Mr Hughes sits dead in his chair, a glass of whisky in his hand, while a low crackle spews from the wireless.
Sasha has been laying at his feet since he died, at 5.54 this morning. It is now near lunch time.
Mr Hughes had decided to die, and so he did. His beloved wife had departed a week earlier, and Mr Hughes set his mind to giving up.
For a week as he shuffled toward death, he put his affairs in order. There weren’t many affairs to be ordered, but he left his estate to his dog Sasha, and left her in the care of the state, with the condition that she remained in the house until she died.
He had some trouble, did Mr Hughes. He thought of all the ways a man can die, but none of them took his fancy. They were too messy, or too expensive, or too illegal.
And so last night he sat down with Sasha, poured himself a whisky, and concentrated on the white noise the wireless had to offer. He sat as still as a statue, and stared out his window.
The rose garden stared back at him from the dew-touched morning lawn. How his wife had adored and tended to those roses! Her hands were bitten by thorns and calloused from secateurs, but the flowers nodded at Mr Hughes then as if in apology for his loss. In the week that Mrs Hughes had been gone, weeds had already started to take over the rose beds. Every time Mr Hughes looked at his wife’s secateurs he felt wrong to fix the situation.

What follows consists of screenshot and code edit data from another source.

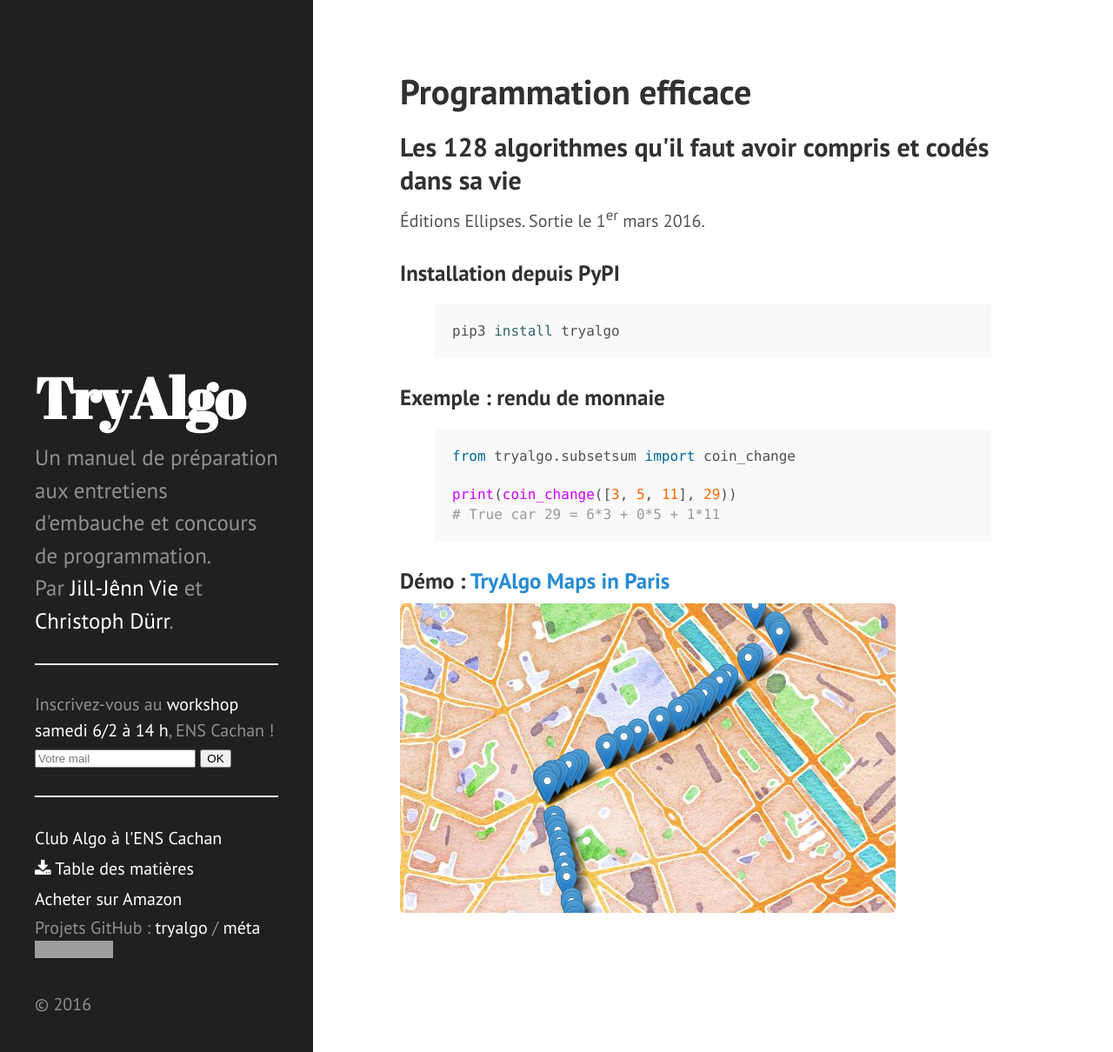
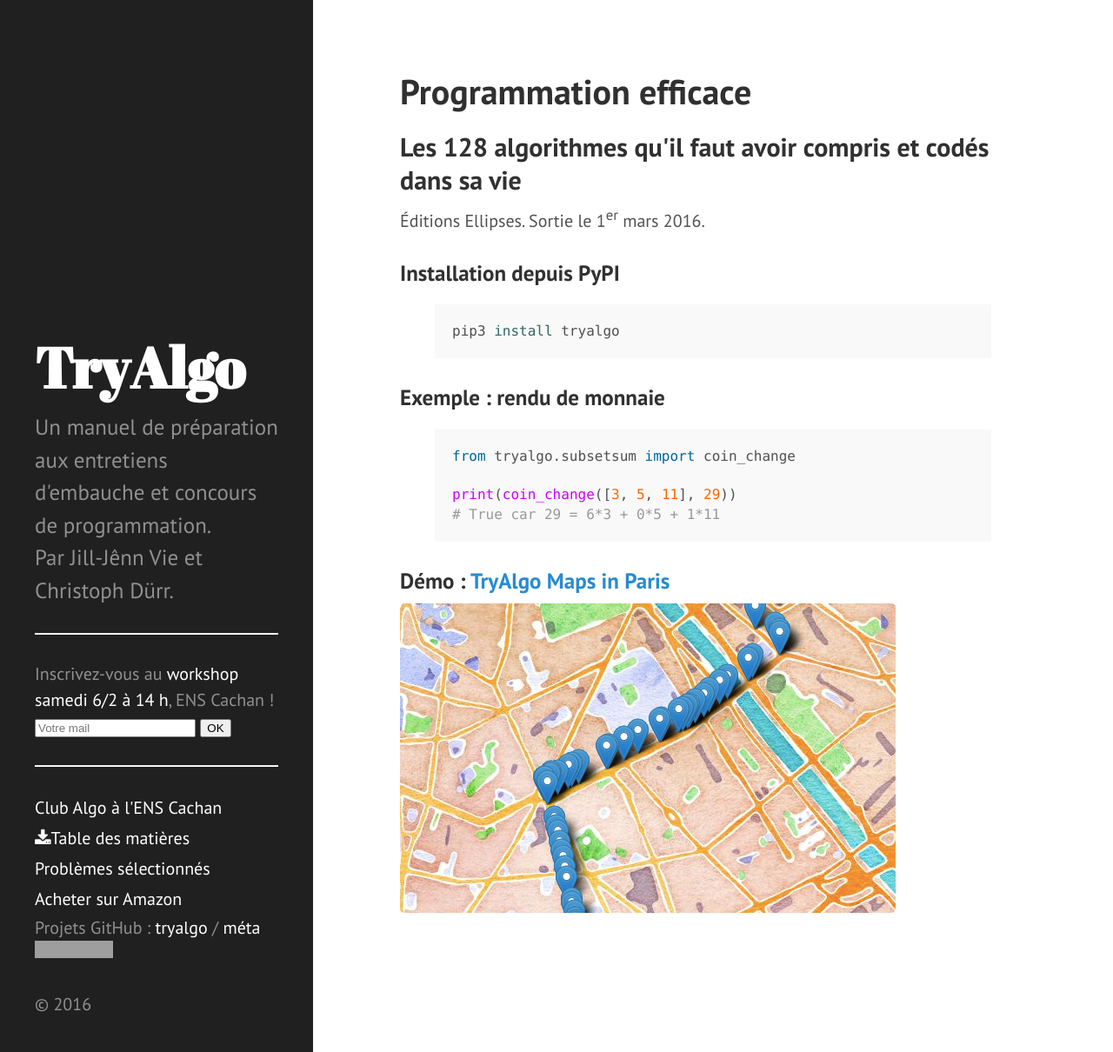
Before and after one commit to jilljenn/tryalgo.org, a Jekyll site: the page built from index.html, in a window 1280 px wide and 1210 px high. Shown: the whole window at 87% size. Built offline with Jekyll 4.4.1, drawn with Linux system fonts in a browser that asks for light colours; nearby versions of some CDN libraries; Markdown is read by kramdown in place of the engine named in the settings; the list of posts is cut into pages by our own code; grey boxes are pictures that could not be loaded.

Commit message:
page de garde

```diff
--- a/_config.yml
+++ b/_config.yml
@@ -9,7 +9,8 @@
 # Setup
 title:            TryAlgo
 tagline:          'Un livre de programmation'
-description:      'Un manuel de préparation aux entretiens d''embauche et concours de programmation.<br />Par <a href=\"http://jill-jenn.net\" target=\"_blank\">Jill-Jênn Vie</a> et <a href=\"http://www-desir.lip6.fr/~durrc/\" target=\"_blank\">Christoph Dürr</a>.'
+description:      'Un manuel de préparation aux entretiens d''embauche et concours de programmation.<br />Par Jill-Jênn Vie et Christoph Dürr.'
+#description:      'Un manuel de préparation aux entretiens d''embauche et concours de programmation.<br />Par <a href=\"http://jill-jenn.net\" target=\"_blank\">Jill-Jênn Vie</a> et <a href=\"http://www-desir.lip6.fr/~durrc/\" target=\"_blank\">Christoph Dürr</a>.'
 metadescription:  "Programmation efficace - Les 128 algorithmes qu'il faut avoir compris et codés dans sa vie. Sortie le 1er mars 2016."
 url:              http://tryalgo.org
 baseurl:          /
--- a/_includes/sidebar.html
+++ b/_includes/sidebar.html
@@ -31,7 +31,10 @@
         {% endif %}
       {% endfor %}
 
-      <a class="sidebar-nav-item" href="toc.pdf"><i class="fa fa-download"></i> Table des matières</a>
+      <a class="sidebar-nav-item" href="/toc.pdf"><i class="fa fa-download"></i>Table des matières</a>
+
+      <a class="sidebar-nav-item" href="/problems/">Problèmes sélectionnés</a>
+
       <a class="sidebar-nav-item" href="http://www.amazon.fr/gp/product/2340010055/ref=as_li_tl?ie=UTF8&camp=1642&creative=19458&creativeASIN=2340010055&linkCode=as2&tag=mangaki-21" target="_blank">Acheter sur Amazon</a>
       Projets GitHub : <a href="{{ site.github.tryalgo }}" target="_blank">tryalgo</a> / <a href="{{ site.github.meta }}" target="_blank">méta</a>
        <iframe src="https://ghbtns.com/github-btn.html?user=jilljenn&repo=tryalgo&type=star&count=true&size=large" frameborder="0" scrolling="0" width="160px" height="30px"></iframe>
```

Now he resembles a frozen tree, bluish and brittle, haunting yet beautiful. All Sasha can do is wait for someone to come and knock on the door to find her master’s body.